12 Sep 2018 | Veronica
They’re loud, they’re chaotic, and potentially very overwhelming (especially if you have bad memories of your high school cafeteria).
They’re also very cheap, very fast, and usually delicious!
1. Getting There
Cooked food centers are usually on the 2nd, 3rd, or 4th floor of a wet market. So getting into a cooked food center might involve passing through the wet market. This means past the half-alive fish and hanging meat butchers’ stalls. Still have your appetite? Good. Read on.
*TIP: most centers will have an entrance (stairwell or elevator area) that leads directly to the cooked food center. Use this to skip the wet market sensory overload!
Inside, each restaurant has their own designated tables. Take a tour around and peer at what people are eating. When you find something that looks good to you, find a space at a table in that area and squeeze in! There’s no private dining in here – if there’s any space at your table, expect that it will be filled. Likewise, you may be ushered to share a table with a whole family that needs to shift over to make room for you. But they’ll do it! Everyone’s gotta eat, and more business is good business!
*TIP: Don’t be afraid to look lost! There’s a time and a place for everything, and here is not the place to try to act like a local. You’re a foreigner, and you’ll stand out. People will genuinely try to help you – Embrace it!
How brave are you? The chances of there being an English menu are about 50/50, so best to be prepared to point randomly in the worst case! This is great when someone at your table is eating something that looks delicious. Don’t expect the servers to be patient, either. They’ve got a lot of people to take care of and customer service is not top priority. Luckily, a lot of locals get a kick out of seeing a foreigner in a cooked food center and are often very willing to help you out with the order!
*TIP: learn basic Cantonese! Find out how to order your favourite drink, to start, and work your way from there.
Tung Po Kitchen, in North Point, was a stop for Anthony Bourdain on No Reservations. Menus have English, and both local and Western celebrities stop here! Prices are higher than average, but the food is made to match.
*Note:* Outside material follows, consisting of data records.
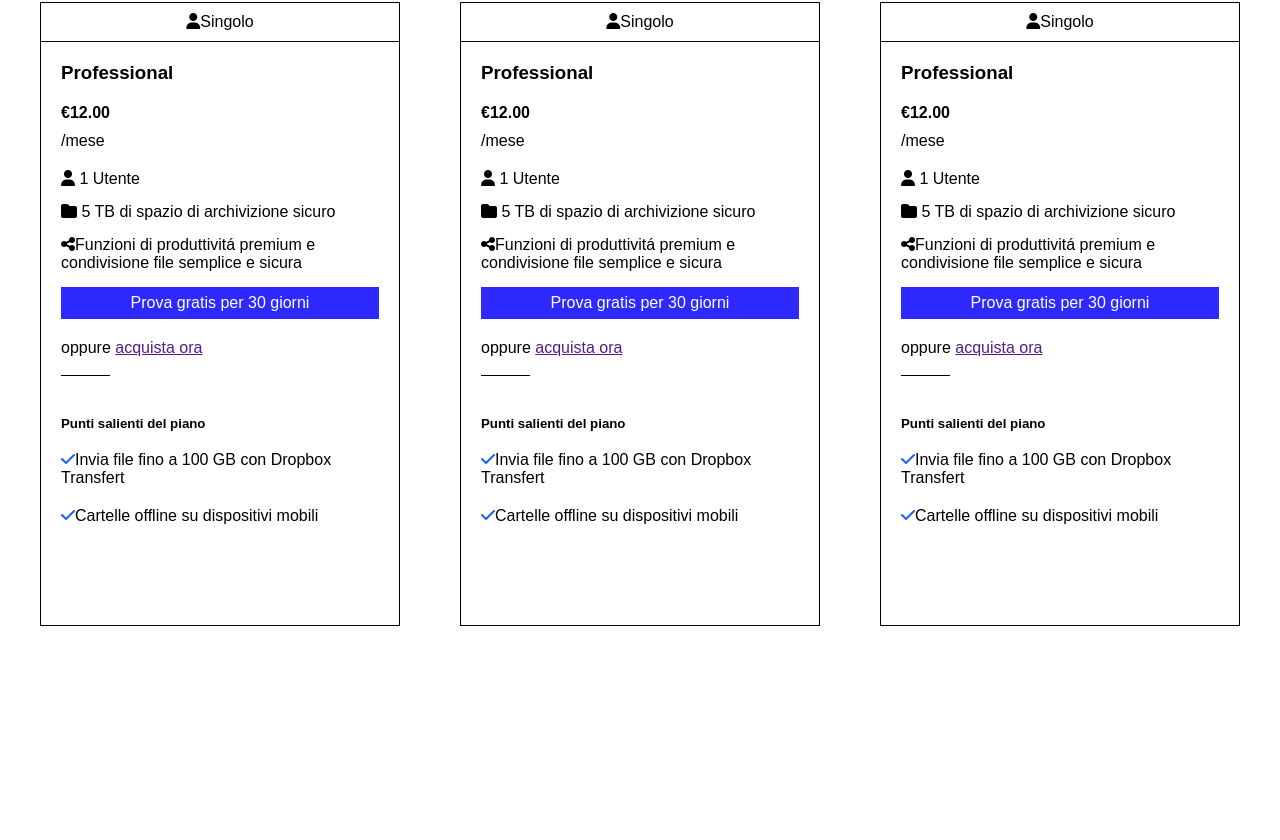
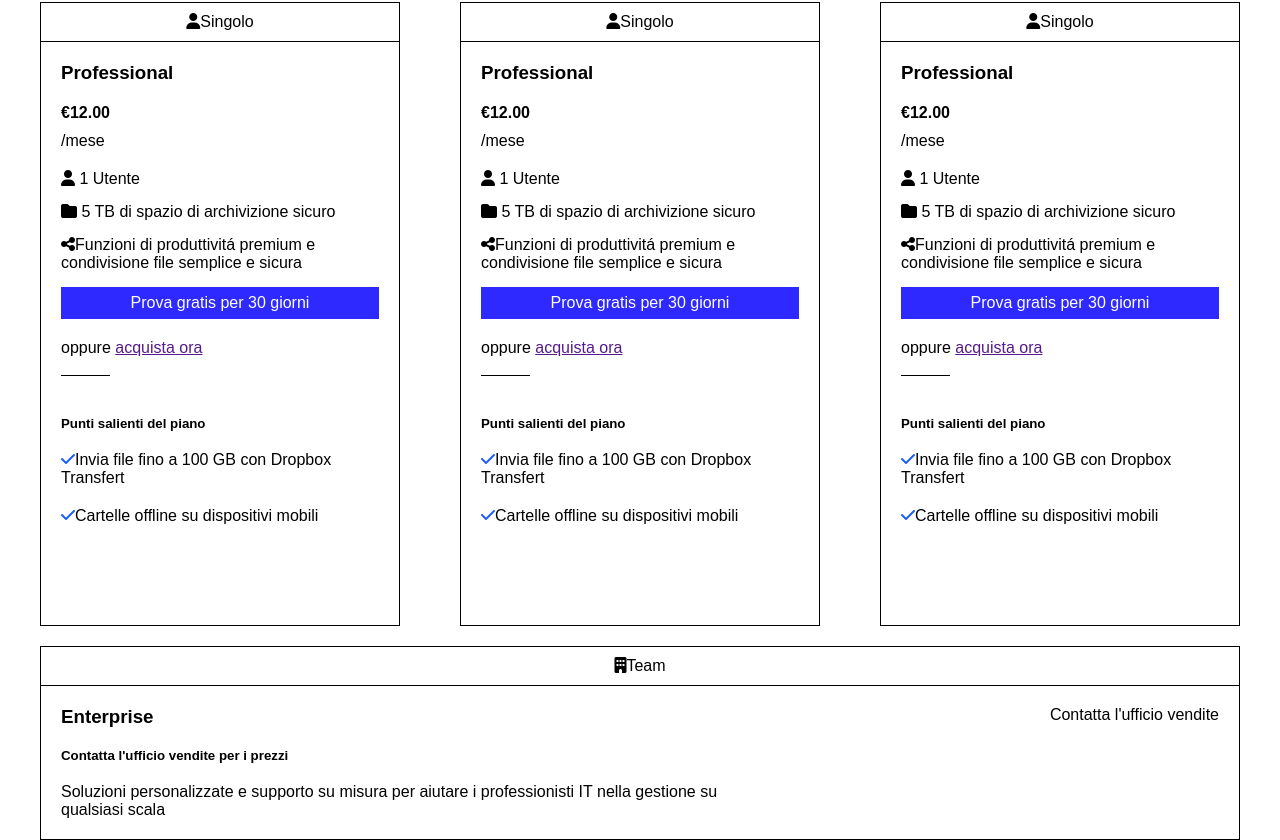
Before and after one commit to RickCraco/htmlcss-dropbox, a plain HTML site: page index.html in a window 1280 px wide. Shown: the part 833-1673 px from the top of the page. Before the commit the page ends 1459 px from the top, so only its background shows below. Drawn offline with Linux system fonts and the light colour scheme.

Commit message:
aggiunta sezione abbonamento personalizzato

```diff
--- a/css/master.css
+++ b/css/master.css
@@ -181,3 +181,11 @@ h5{
 .card-content li{
     margin-top: 20px;
 }
+
+.second-section{
+    border: 1px solid black;
+}
+
+.team-content{
+    padding: 20px;
+}
--- a/index.html
+++ b/index.html
@@ -4,7 +4,9 @@
 <head>
     <meta charset="UTF-8">
     <meta name="viewport" content="width=device-width, initial-scale=1.0">
-    <link rel="stylesheet" href="https://cdnjs.cloudflare.com/ajax/libs/font-awesome/6.4.2/css/all.min.css" integrity="sha512-z3gLpd7yknf1YoNbCzqRKc4qyor8gaKU1qmn+CShxbuBusANI9QpRohGBreCFkKxLhei6S9CQXFEbbKuqLg0DA==" crossorigin="anonymous" referrerpolicy="no-referrer" />
+    <link rel="stylesheet" href="https://cdnjs.cloudflare.com/ajax/libs/font-awesome/6.4.2/css/all.min.css"
+        integrity="sha512-z3gLpd7yknf1YoNbCzqRKc4qyor8gaKU1qmn+CShxbuBusANI9QpRohGBreCFkKxLhei6S9CQXFEbbKuqLg0DA=="
+        crossorigin="anonymous" referrerpolicy="no-referrer" />
     <link rel="stylesheet" href="css/master.css">
     <title>Dropbox</title>
 </head>
@@ -91,15 +93,19 @@
                         <h4>&euro;12.00</h4>
                         <div class="mese">/mese</div>
                         <div class="div-icona"><i class="fa-solid fa-user" style="color: #000000;"></i> 1 Utente</div>
-                        <div class="div-icona"><i class="fa-solid fa-folder" style="color: #000000;"></i> 5 TB di spazio di archivizione sicuro</div>
-                        <div class="div-icona"><i class="fa-solid fa-share-nodes" style="color: #000000;"></i>Funzioni di produttivitá premium e condivisione file semplice e sicura</div>
+                        <div class="div-icona"><i class="fa-solid fa-folder" style="color: #000000;"></i> 5 TB di spazio
+                            di archivizione sicuro</div>
+                        <div class="div-icona"><i class="fa-solid fa-share-nodes" style="color: #000000;"></i>Funzioni
+                            di produttivitá premium e condivisione file semplice e sicura</div>
                         <div class="button-prova">Prova gratis per 30 giorni</div>
                         <p>oppure <a href="">acquista ora</a></p>
                         <span class="div-underline">&nbsp; &nbsp; &nbsp; &nbsp; &nbsp; &nbsp;</span>
                         <h5>Punti salienti del piano</h5>
                         <ul>
-                            <li><i class="fa-solid fa-check" style="color: #1a5df9;"></i>Invia file fino a 100 GB con Dropbox Transfert</li>
-                            <li><i class="fa-solid fa-check" style="color: #1a5df9;"></i>Cartelle offline su dispositivi mobili</li>
+                            <li><i class="fa-solid fa-check" style="color: #1a5df9;"></i>Invia file fino a 100 GB con
+                                Dropbox Transfert</li>
+                            <li><i class="fa-solid fa-check" style="color: #1a5df9;"></i>Cartelle offline su dispositivi
+                                mobili</li>
                         </ul>
                     </div>
 
@@ -114,15 +120,19 @@
                         <h4>&euro;12.00</h4>
                         <div class="mese">/mese</div>
                         <div class="div-icona"><i class="fa-solid fa-user" style="color: #000000;"></i> 1 Utente</div>
-                        <div class="div-icona"><i class="fa-solid fa-folder" style="color: #000000;"></i> 5 TB di spazio di archivizione sicuro</div>
-                        <div class="div-icona"><i class="fa-solid fa-share-nodes" style="color: #000000;"></i>Funzioni di produttivitá premium e condivisione file semplice e sicura</div>
+                        <div class="div-icona"><i class="fa-solid fa-folder" style="color: #000000;"></i> 5 TB di spazio
+                            di archivizione sicuro</div>
+                        <div class="div-icona"><i class="fa-solid fa-share-nodes" style="color: #000000;"></i>Funzioni
+                            di produttivitá premium e condivisione file semplice e sicura</div>
                         <div class="button-prova">Prova gratis per 30 giorni</div>
                         <p>oppure <a href="">acquista ora</a></p>
                         <span class="div-underline">&nbsp; &nbsp; &nbsp; &nbsp; &nbsp; &nbsp;</span>
                         <h5>Punti salienti del piano</h5>
                         <ul>
-                            <li><i class="fa-solid fa-check" style="color: #1a5df9;"></i>Invia file fino a 100 GB con Dropbox Transfert</li>
-                            <li><i class="fa-solid fa-check" style="color: #1a5df9;"></i>Cartelle offline su dispositivi mobili</li>
+                            <li><i class="fa-solid fa-check" style="color: #1a5df9;"></i>Invia file fino a 100 GB con
+                                Dropbox Transfert</li>
+                            <li><i class="fa-solid fa-check" style="color: #1a5df9;"></i>Cartelle offline su dispositivi
+                                mobili</li>
                         </ul>
                     </div>
 
@@ -137,15 +147,19 @@
                         <h4>&euro;12.00</h4>
                         <div class="mese">/mese</div>
                         <div class="div-icona"><i class="fa-solid fa-user" style="color: #000000;"></i> 1 Utente</div>
-                        <div class="div-icona"><i class="fa-solid fa-folder" style="color: #000000;"></i> 5 TB di spazio di archivizione sicuro</div>
-                        <div class="div-icona"><i class="fa-solid fa-share-nodes" style="color: #000000;"></i>Funzioni di produttivitá premium e condivisione file semplice e sicura</div>
+                        <div class="div-icona"><i class="fa-solid fa-folder" style="color: #000000;"></i> 5 TB di spazio
+                            di archivizione sicuro</div>
+                        <div class="div-icona"><i class="fa-solid fa-share-nodes" style="color: #000000;"></i>Funzioni
+                            di produttivitá premium e condivisione file semplice e sicura</div>
                         <div class="button-prova">Prova gratis per 30 giorni</div>
                         <p>oppure <a href="">acquista ora</a></p>
                         <span class="div-underline">&nbsp; &nbsp; &nbsp; &nbsp; &nbsp; &nbsp;</span>
                         <h5>Punti salienti del piano</h5>
                         <ul>
-                            <li><i class="fa-solid fa-check" style="color: #1a5df9;"></i>Invia file fino a 100 GB con Dropbox Transfert</li>
-                            <li><i class="fa-solid fa-check" style="color: #1a5df9;"></i>Cartelle offline su dispositivi mobili</li>
+                            <li><i class="fa-solid fa-check" style="color: #1a5df9;"></i>Invia file fino a 100 GB con
+                                Dropbox Transfert</li>
+                            <li><i class="fa-solid fa-check" style="color: #1a5df9;"></i>Cartelle offline su dispositivi
+                                mobili</li>
                         </ul>
                     </div>
 
@@ -156,7 +170,28 @@
         </section>
 
         <!-- sezione abbonamento personalizzato -->
-        <section>
+        <section class="container">
+
+            <div class="card-container second-section">
+                <div class="center-word"><i class="fa-solid fa-building" style="color: #000000;"></i>Team</div>
+
+                <div class="team-content">
+
+                    <div class="d-flex">
+
+                        <h3>Enterprise</h3>
+                        <span>Contatta l'ufficio vendite</span>
+
+                    </div>
+
+                    <h5>Contatta l'ufficio vendite per i prezzi</h5>
+
+                    <p>Soluzioni personalizzate e supporto su misura per aiutare i professionisti IT nella gestione su <br>
+                    qualsiasi scala</p>
+
+                </div>
+
+            </div>
 
         </section>
 
```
Go with a big group to truly benefit from the menu range! Add in the throwback music, a few drinks, and it’s a great atmosphere.
ABC Kitchen, in Sheung Wan, has become famous among expats for their mixed Western food! Wouldn’t expect to find a great plate of gnocchi or paella in a cooked food center, but there it is. Prices run quite a bit higher than the average stall.